Repost from April, 2010:
Many Catholics have been rightly shaken by the allegations about the Pope and his handling of the child sexual abuse. Contrary to media reports, however, the actual facts of the cases that have been dug up to smear the Holy Father have only showed how courageously and efficiently he has acted throughout the whole sordid affair. The latest attack from the Associated Press is also laden with amateur errors and blunders. In fact, it shows a frightening hatred for the Pope that seasoned journalists would distort, manipulate, and ignore basic rules of journalism to smear the Pope and stop his house-cleaning of the Catholic Church. As the Catholic League has pointed out in a recent ad in the New York Times: it’s not about “the children”; it’s all about the moral teachings of the Catholic Church and how the sexual voyeurism is going to take a major hit under Benedict’s watch.
But what about the substance of the question regarding child sexual abuse? How did it happen? Some people say it’s celibacy. But that doesn’t explain why child sexual abuse is exponentially much higher outside of the Catholic Church, does it? No, it does not.
So what is the cause of this plague that has attacked the Church and Society these past forty years? Well, it’s actually not that complicated at all, but it does require some explanation.
The problem is rooted in the understanding of sex. When sex is a sacrifice and it has meaning for a culture, there is very little abuse of it. This is because it retains its nobility and purpose, as well as its mystery and transcendence. Sex is supposed to be a language of love, but our current culture has made it a language of war.

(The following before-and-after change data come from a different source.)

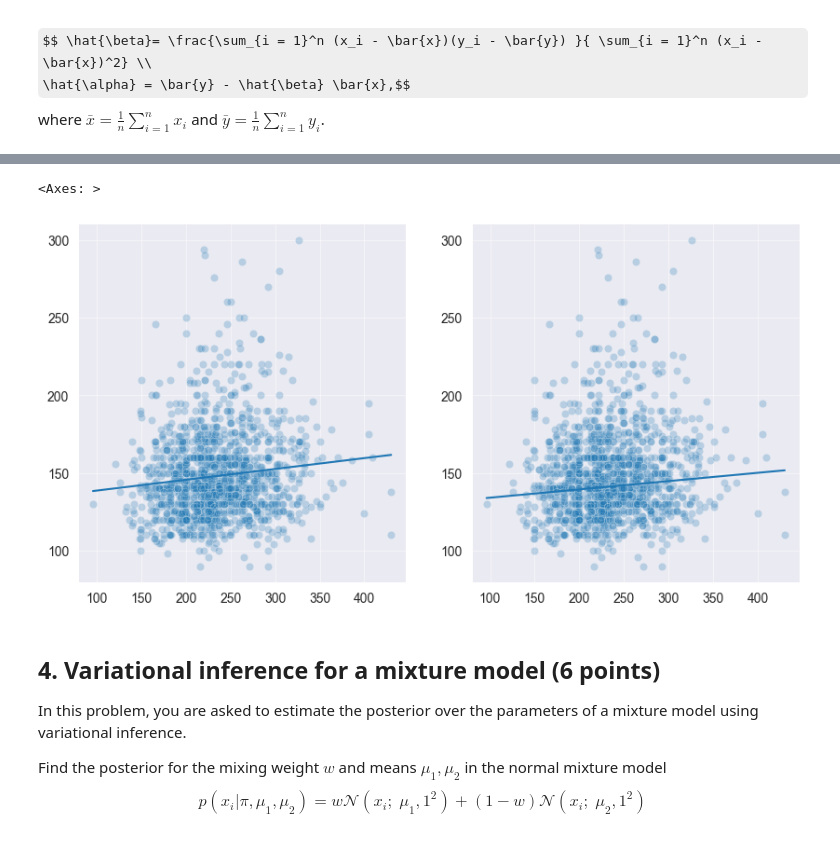
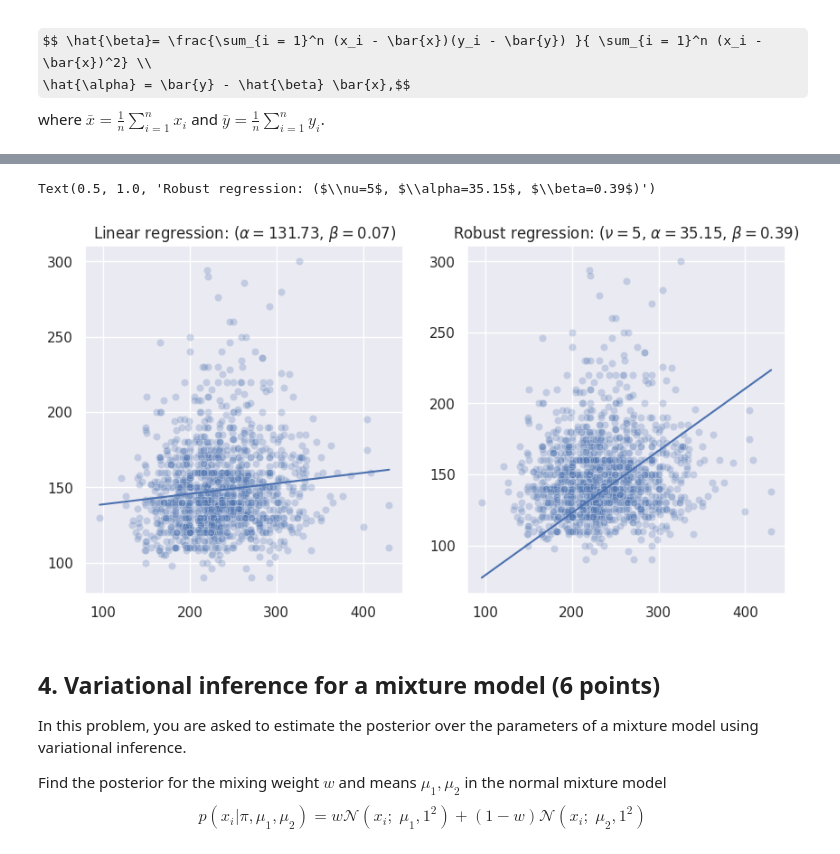
Before and after one commit to yherin/hy-computational-statistics-2023, a Jupyter notebook: Week 5 exercises.ipynb, the cells around one changed output, grey strips where cells are left out. Saved outputs shown, nothing was run; the diff lists cells and outputs as text; code cells hidden in the pictures; some formulas as TeX source.

```diff
--- a/Week 5 exercises.ipynb
+++ b/Week 5 exercises.ipynb
@@ -191,18 +198,31 @@ where $\bar{x} = \frac{1}{n} \sum_{i = 1}^n x_i$ and $\bar{y} = \frac{1}{n} \sum
 import pandas as pd
 import torch
 
+
+@dataclass
+class RegressionResult:
+    alpha: Tensor
+    beta: Tensor
+
+
+
 # load the data from CSV file using pandas
 fram = pd.read_csv('https://raw.githubusercontent.com/lacerbi/compstats-files/main/data/fram.txt', sep='\t')
 # convert the variables of interest to numpy arrays
 # input: Framingham relative weight - the ratio of the subjects weight to the median weight for their sex-height group
-x = torch.tensor(fram['CHOL'].values, dtype=torch.double)
+x = tensor(fram['CHOL'].values, dtype=torch.double)
 # target: Systolic blood pressure, examination 1
-y = torch.tensor(fram['SBP'].values, dtype=torch.double)
+y = tensor(fram['SBP'].values, dtype=torch.double)
 
-def student_logpdf_pytorch(x: torch.Tensor, nu: torch.Tensor) -> torch.Tensor:
-    """Log pdf of Student-t distribution with nu degrees of freedom."""
-    return torch.lgamma(0.5*(nu+1)) - torch.lgamma(0.5*nu) - 0.5*torch.log(torch.tensor(torch.pi)) - 0.5*torch.log(nu) - 0.5*(nu+1)*torch.log(1 + x**2/nu)
+x_cpu = x.cpu()
+y_cpu = y.cpu()
 
-beta_hat = torch.sum((x-x.mean())*(y-y.mean())) / torch.sum((x-x.mean())**2)
-alpha_hat = y.mean() - beta_hat * x.mean()
-print(f'alpha_hat = {alpha_hat}, beta_hat = {beta_hat}')
+
+# def student_logpdf_pytorch(x: Tensor, nu: Tensor) -> Tensor:
+#     """Log pdf of Student-t distribution with nu degrees of freedom."""
+#     return torch.lgamma(0.5*(nu+1)) - torch.lgamma(0.5*nu) - 0.5*torch.log(tensor(torch.pi)) - 0.5*torch.log(nu) - 0.5*(nu+1)*torch.log(1 + x**2/nu)
+
+# def linear_regression_normal(y: Tensor, x: Tensor) -> RegressionResult:
+#     beta_hat = torch.sum((x-x.mean())*(y-y.mean())) / torch.sum((x-x.mean())**2)
+#     alpha_hat = y.mean() - beta_hat * x.mean()
+#     return RegressionResult(alpha_hat.cpu(), beta_hat.cpu())
@@ -233,14 +272,17 @@ alpha, beta
 # %%
 fig, ax = plt.subplots(1, 2)
 
-sns.scatterplot(x=x, y=y, ax=ax[0], alpha=0.25)
-sns.lineplot(x=x, y=alpha_hat + beta_hat*x, ax=ax[0])
+sns.scatterplot(x=x_cpu, y=y_cpu, ax=ax[0], alpha=0.25)
+sns.lineplot(x=x_cpu, y=131.73220676134514 + 0.06969627715093442*x_cpu, ax=ax[0])
+ax[0].set_title(f'Linear regression: ($\\alpha={131.73220676134514:.2f}$, $\\beta={0.06969627715093442:.2f}$)')
 
-sns.scatterplot(x=x, y=y, ax=ax[1], alpha=0.25)
-sns.lineplot(x=x, y=alpha.detach() + beta.detach()*x, ax=ax[1])
+
+sns.scatterplot(x=x_cpu, y=y_cpu, ax=ax[1], alpha=0.25)
+sns.lineplot(x=x_cpu, y=35.1618 + 0.4380*x_cpu, ax=ax[1])
+ax[1].set_title(f'Robust regression: ($\\nu=5$, $\\alpha={theta[0].item():.2f}$, $\\beta={theta[1].item():.2f}$)')
 # %% [output]
-<Axes: >
+Text(0.5, 1.0, 'Robust regression: ($\\nu=5$, $\\alpha=35.15$, $\\beta=0.39$)')
-[figure, old version]
+[figure, new version]
 # %% [markdown]
 ## 4. Variational inference for a mixture model (6 points)
 
```
Also changed, not shown: parts of 17 cells of this notebook, 3 other files.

Today, sex is also rather meaningless. Because of contraception, sex has been stripped of its natural connection to procreation. So it’s no longer about sacrifice. It’s about entertainment. For a large portion of society, it’s about orgasm only. That’s why the West’s birth rates are suicidal and why it is on the edge of demographic collapse. Sex was also once considered a remote participation in the economy of God. But today, we’re into sexual idolatry instead.
Let me repeat: Sex is predominantly understood today as entertainment. And if it’s about entertainment, then it cannot really be that meaningful. If it’s just a “little fun”; if it’s just “casual”; if it’s really not “all that serious”; if it truly is about entertainment, then what can be wrong with a little bit of sexual voyeurism? And where do you suppose this voyeurism will lead, if not to children? After all, entertainment is not serious. Entertainment doesn’t harm anyone, does it? Remember, folks, there is little meaning to sex in our age. And if there is little meaning to it, then why are so many people upset that children are being asked to engage in the entertainment? If sex is not serious, then why is its abuse being taken so seriously?